Although Iowa legislators dropped the pay cut amendment in May, experts nevertheless expect more such efforts. They say these measures reflect a broad trend of attacks on impartial arbiters who vote in ways that anger certain groups. It is part of a national war on state courts fought mostly by legislators and special interests who are targeting judges with negative campaign ads, and by legislators attempting to pack or unpack higher courts with like-minded jurists. Judges are battling from the bench, often with their hands tied by ethics rules that require them to take the high road, despite low blows. Legal observers say the judiciary is under attack as never before, jeopardizing the American tradition of impartial jurisprudence.

“State courts have become a new battleground,” says Alicia Bannon, counsel for the Democracy Program at the Brennan Center for Justice, a nonpartisan law and policy institute at the New York University School of Law. “These assaults on judicial independence hurt public confidence in the judicial branch. You want a judge to be interpreting the case in front of you.
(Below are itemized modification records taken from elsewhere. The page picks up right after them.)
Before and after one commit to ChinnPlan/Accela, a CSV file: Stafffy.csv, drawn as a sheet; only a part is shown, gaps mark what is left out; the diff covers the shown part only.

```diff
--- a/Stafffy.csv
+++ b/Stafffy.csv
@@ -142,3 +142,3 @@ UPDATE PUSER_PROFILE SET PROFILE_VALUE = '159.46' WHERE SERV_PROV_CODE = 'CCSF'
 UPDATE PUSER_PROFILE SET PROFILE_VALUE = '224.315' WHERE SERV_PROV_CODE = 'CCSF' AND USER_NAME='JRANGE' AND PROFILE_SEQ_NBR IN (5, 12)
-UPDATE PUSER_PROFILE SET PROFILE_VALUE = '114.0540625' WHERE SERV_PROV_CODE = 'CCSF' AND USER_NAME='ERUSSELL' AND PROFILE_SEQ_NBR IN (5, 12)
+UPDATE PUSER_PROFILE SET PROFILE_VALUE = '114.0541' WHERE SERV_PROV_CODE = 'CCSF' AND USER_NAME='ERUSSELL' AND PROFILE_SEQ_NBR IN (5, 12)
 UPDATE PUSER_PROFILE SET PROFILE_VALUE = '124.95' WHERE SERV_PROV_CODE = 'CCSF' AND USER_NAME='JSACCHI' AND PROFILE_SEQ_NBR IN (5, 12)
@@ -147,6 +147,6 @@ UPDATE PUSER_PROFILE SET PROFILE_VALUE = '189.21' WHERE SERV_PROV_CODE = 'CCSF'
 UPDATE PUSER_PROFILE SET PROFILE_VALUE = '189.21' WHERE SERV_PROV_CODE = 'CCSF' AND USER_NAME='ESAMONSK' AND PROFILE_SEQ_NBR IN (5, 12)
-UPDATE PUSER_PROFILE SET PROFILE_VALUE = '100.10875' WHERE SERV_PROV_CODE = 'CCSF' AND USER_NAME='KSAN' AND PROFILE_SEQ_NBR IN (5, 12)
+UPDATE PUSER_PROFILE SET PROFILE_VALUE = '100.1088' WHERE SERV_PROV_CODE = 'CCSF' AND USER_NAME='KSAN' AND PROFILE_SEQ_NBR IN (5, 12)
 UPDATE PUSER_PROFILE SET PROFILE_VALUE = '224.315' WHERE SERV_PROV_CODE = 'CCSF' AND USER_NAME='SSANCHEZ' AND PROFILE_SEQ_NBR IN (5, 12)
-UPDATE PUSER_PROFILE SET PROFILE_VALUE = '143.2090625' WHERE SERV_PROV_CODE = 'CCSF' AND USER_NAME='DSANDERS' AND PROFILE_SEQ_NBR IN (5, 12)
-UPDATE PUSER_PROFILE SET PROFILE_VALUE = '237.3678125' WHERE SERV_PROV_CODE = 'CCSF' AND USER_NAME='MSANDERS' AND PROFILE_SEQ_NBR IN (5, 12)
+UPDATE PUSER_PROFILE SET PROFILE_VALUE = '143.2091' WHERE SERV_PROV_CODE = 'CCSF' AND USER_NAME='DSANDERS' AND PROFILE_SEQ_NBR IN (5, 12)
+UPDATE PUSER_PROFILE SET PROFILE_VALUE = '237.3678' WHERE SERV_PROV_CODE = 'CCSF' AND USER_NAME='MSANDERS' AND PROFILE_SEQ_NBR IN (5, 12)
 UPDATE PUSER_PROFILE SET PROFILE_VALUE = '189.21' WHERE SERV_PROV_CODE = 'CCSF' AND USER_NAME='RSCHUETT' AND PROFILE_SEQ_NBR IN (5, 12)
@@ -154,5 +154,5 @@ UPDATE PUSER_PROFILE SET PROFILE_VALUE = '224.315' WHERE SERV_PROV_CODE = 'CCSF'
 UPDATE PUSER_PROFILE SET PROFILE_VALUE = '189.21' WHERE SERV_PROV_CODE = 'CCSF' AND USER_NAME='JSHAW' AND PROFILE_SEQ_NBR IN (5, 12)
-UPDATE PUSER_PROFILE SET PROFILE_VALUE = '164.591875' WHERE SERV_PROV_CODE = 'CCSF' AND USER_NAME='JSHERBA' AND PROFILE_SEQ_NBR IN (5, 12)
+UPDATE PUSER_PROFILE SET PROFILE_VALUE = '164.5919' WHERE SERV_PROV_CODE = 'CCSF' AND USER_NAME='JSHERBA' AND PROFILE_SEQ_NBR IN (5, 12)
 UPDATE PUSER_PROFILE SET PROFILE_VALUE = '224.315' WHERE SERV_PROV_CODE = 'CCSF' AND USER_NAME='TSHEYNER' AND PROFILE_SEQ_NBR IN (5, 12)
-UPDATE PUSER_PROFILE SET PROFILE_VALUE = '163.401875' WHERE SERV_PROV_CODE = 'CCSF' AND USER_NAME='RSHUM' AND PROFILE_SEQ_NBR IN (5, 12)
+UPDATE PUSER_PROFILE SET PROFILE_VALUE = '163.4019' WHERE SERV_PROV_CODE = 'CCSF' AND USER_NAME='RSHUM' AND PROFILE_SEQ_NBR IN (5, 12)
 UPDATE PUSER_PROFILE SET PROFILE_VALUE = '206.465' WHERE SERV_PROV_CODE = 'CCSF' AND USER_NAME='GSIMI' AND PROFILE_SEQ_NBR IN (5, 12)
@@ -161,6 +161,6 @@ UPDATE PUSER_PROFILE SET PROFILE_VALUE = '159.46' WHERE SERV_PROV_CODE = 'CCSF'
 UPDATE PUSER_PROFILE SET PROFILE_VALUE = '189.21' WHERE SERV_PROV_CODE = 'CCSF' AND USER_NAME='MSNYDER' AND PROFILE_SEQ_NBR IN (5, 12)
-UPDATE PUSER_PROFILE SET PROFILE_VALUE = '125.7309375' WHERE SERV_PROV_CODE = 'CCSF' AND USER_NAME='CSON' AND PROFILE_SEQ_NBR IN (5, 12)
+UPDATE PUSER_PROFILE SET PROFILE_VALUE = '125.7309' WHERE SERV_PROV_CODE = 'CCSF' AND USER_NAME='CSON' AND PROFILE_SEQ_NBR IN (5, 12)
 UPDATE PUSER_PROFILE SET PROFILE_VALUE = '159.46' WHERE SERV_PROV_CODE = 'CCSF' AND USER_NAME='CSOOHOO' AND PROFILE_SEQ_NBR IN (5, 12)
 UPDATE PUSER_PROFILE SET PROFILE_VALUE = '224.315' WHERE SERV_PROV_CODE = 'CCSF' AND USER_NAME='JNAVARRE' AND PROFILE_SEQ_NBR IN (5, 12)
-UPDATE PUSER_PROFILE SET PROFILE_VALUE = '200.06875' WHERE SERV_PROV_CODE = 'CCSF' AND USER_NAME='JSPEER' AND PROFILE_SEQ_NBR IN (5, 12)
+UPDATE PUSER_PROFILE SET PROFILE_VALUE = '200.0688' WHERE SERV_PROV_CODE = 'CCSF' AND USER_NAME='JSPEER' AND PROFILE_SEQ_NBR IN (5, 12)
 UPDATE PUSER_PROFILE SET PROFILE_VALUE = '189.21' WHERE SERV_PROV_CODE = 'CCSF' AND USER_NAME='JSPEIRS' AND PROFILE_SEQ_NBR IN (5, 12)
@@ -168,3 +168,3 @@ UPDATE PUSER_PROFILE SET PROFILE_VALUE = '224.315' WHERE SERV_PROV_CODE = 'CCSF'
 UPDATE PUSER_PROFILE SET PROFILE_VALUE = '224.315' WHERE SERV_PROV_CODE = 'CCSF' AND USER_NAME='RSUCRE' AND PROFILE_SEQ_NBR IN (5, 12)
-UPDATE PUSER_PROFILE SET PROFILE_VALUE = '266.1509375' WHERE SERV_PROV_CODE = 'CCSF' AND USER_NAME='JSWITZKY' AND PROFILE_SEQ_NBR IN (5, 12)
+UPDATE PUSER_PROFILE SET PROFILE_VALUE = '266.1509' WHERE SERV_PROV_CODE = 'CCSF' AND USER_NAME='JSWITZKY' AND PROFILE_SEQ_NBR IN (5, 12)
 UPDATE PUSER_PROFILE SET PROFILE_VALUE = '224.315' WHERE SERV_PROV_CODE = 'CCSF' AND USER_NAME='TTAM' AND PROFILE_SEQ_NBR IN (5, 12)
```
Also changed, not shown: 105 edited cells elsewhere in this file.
You don’t want them to worry about being retaliated against for unpopular decisions.”

Read the rest of "The siege on state courts" here in the July issue of the ABA Journal.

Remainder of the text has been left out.